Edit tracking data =
::::
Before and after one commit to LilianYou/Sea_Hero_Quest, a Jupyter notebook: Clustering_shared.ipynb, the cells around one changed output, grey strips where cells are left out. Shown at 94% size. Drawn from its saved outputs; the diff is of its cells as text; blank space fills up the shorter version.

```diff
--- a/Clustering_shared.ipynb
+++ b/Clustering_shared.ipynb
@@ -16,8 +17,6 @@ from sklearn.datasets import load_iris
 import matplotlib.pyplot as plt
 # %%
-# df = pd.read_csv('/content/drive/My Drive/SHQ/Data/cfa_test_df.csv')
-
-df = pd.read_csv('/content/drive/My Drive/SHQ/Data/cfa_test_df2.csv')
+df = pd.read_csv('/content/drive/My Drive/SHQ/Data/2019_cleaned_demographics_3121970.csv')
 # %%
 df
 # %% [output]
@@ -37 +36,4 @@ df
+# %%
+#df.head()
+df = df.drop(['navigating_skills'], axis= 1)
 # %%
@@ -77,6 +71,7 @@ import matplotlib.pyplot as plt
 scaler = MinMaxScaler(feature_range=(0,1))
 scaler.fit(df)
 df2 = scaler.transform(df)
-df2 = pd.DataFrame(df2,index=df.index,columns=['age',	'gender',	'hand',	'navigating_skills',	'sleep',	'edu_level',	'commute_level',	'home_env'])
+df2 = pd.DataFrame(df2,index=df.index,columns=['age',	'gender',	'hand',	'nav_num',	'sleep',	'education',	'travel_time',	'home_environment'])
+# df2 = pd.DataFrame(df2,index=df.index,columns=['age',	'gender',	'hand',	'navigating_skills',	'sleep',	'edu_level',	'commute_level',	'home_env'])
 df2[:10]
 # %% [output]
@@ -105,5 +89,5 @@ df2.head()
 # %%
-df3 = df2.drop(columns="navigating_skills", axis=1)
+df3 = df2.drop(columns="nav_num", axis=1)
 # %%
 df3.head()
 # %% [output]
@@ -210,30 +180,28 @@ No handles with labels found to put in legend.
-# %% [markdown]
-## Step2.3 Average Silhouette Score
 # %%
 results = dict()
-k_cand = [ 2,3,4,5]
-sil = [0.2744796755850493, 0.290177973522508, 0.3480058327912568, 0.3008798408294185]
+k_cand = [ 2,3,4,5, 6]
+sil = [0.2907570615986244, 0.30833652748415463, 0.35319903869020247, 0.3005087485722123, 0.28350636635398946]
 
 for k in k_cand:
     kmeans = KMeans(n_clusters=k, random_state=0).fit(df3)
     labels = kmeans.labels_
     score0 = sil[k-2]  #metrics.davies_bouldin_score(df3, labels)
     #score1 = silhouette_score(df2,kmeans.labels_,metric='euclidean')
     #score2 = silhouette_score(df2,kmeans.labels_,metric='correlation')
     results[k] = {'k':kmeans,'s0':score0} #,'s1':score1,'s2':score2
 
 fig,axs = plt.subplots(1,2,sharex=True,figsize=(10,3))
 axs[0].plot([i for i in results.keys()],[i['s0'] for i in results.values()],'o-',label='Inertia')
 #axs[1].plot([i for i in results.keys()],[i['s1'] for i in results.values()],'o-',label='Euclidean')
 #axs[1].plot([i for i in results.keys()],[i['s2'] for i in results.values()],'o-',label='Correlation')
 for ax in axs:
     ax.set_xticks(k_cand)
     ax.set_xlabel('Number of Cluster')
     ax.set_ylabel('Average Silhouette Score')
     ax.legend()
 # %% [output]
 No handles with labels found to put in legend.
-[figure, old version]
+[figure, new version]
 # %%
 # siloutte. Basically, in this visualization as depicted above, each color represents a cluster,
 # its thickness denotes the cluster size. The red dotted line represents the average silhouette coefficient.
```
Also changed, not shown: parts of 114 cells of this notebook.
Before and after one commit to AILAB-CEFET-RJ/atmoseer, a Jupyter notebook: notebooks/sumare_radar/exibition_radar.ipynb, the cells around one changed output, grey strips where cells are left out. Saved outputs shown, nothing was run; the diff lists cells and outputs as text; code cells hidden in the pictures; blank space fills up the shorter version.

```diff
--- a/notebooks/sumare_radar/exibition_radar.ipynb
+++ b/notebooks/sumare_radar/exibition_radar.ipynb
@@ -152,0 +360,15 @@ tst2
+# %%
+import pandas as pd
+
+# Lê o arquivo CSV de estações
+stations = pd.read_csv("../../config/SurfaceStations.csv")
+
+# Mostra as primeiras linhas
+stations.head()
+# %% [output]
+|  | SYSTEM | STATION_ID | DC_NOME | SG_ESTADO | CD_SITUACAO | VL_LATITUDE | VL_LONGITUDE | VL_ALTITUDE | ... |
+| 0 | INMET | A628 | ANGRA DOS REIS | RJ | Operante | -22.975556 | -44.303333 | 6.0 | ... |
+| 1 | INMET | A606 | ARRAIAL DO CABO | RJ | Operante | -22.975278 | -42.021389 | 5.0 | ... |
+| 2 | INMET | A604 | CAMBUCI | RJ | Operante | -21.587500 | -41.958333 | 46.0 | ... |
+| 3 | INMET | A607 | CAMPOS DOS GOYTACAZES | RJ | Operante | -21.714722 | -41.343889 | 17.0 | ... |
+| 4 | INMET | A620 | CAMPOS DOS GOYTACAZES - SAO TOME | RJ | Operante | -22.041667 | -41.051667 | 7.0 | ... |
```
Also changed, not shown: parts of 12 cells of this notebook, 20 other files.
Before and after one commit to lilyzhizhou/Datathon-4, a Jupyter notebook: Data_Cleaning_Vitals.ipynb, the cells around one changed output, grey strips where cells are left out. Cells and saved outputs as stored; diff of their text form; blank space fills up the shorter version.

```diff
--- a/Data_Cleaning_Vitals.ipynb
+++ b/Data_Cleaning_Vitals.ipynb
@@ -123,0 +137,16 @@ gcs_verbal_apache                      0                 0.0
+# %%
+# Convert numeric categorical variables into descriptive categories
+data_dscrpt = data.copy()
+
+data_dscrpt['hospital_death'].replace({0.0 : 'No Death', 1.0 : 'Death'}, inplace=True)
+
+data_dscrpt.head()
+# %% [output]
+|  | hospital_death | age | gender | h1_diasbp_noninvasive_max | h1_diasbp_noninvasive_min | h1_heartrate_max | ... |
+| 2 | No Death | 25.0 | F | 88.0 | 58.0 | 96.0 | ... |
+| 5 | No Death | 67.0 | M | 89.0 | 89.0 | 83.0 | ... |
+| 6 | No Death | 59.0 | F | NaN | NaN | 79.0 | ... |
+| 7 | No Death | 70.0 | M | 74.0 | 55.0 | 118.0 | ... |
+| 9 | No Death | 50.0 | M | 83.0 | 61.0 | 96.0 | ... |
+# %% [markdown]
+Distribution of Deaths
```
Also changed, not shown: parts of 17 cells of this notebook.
::::
Count the lines above that contain the word "head", and reply with only that number.

5